:: EXERCISE PROMPT ::
Show, in full, each line of the data that contains "reports".

:: SUPPLIED RECORDS ::
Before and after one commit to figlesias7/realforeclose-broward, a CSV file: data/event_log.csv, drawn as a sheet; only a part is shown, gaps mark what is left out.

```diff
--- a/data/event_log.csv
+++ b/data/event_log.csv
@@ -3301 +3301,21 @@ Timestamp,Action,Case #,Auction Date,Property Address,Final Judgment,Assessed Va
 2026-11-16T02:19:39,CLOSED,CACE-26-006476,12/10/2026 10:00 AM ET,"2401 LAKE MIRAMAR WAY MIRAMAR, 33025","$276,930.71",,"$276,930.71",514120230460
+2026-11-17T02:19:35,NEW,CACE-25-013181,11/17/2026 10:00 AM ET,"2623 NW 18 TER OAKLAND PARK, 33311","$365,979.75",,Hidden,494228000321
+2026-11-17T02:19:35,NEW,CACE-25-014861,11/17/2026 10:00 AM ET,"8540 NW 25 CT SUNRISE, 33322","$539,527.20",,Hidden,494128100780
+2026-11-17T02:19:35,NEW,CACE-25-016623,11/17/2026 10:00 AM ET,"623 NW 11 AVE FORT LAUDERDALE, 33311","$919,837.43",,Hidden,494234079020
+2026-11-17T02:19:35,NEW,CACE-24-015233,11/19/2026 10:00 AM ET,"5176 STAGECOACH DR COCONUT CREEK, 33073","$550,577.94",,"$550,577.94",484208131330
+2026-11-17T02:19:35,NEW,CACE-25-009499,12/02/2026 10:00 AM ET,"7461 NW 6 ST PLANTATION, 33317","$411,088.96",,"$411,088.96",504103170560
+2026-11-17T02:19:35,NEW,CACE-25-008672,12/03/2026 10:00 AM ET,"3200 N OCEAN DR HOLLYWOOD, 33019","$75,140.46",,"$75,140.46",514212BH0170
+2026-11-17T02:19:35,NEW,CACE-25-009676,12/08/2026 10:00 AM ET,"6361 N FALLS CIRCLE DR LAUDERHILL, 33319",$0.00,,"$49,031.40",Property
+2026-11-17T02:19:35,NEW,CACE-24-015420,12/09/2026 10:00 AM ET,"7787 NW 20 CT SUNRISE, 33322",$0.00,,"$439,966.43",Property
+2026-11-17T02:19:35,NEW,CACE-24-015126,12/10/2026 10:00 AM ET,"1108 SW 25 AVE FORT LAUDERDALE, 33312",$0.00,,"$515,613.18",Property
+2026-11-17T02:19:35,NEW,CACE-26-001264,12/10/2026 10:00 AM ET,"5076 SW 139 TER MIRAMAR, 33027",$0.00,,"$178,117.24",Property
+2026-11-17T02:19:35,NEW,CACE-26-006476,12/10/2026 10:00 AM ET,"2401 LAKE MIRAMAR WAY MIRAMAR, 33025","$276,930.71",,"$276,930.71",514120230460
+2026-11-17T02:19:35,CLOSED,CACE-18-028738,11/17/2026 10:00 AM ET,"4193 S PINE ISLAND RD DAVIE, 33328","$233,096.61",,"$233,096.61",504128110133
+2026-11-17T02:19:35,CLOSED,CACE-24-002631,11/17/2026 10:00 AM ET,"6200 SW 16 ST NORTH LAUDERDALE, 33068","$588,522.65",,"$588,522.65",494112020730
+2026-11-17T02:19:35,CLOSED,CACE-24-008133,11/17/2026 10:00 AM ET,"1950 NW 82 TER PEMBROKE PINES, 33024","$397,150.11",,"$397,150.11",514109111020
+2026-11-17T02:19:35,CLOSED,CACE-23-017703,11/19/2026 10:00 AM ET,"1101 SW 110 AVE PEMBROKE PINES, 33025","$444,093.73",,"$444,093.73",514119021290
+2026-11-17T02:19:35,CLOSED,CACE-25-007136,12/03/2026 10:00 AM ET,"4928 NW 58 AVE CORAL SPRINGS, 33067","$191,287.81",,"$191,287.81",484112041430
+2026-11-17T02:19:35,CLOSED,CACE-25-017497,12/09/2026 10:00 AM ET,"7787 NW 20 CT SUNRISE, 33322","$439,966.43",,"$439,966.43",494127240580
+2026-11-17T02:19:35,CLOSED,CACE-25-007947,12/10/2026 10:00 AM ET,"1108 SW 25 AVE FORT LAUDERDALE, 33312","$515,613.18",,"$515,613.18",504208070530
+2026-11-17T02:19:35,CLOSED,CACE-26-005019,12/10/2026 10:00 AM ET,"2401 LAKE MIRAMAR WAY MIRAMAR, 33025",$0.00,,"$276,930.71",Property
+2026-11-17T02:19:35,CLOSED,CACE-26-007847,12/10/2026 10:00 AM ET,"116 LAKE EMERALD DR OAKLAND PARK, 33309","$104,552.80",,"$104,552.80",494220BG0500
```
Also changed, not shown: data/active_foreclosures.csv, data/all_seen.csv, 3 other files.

* * *

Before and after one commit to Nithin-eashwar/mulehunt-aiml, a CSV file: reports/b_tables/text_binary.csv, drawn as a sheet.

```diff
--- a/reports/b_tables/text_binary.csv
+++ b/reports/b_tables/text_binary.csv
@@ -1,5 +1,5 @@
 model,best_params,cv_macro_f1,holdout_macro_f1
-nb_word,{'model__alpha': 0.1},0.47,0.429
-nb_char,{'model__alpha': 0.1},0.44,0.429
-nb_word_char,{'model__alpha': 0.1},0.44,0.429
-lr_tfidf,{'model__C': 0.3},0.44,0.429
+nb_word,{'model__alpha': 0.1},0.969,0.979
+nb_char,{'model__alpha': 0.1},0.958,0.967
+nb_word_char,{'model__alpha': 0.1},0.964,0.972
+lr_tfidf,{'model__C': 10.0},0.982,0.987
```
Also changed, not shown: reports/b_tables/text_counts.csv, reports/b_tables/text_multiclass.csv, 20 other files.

:: WRITTEN ANSWER ::
Before and after one commit to Nithin-eashwar/mulehunt-aiml, a CSV file: reports/b_tables/text_binary.csv, drawn as a sheet.
--- a/reports/b_tables/text_binary.csv
+++ b/reports/b_tables/text_binary.csv
Also changed, not shown: reports/b_tables/text_counts.csv, reports/b_tables/text_multiclass.csv, 20 other files.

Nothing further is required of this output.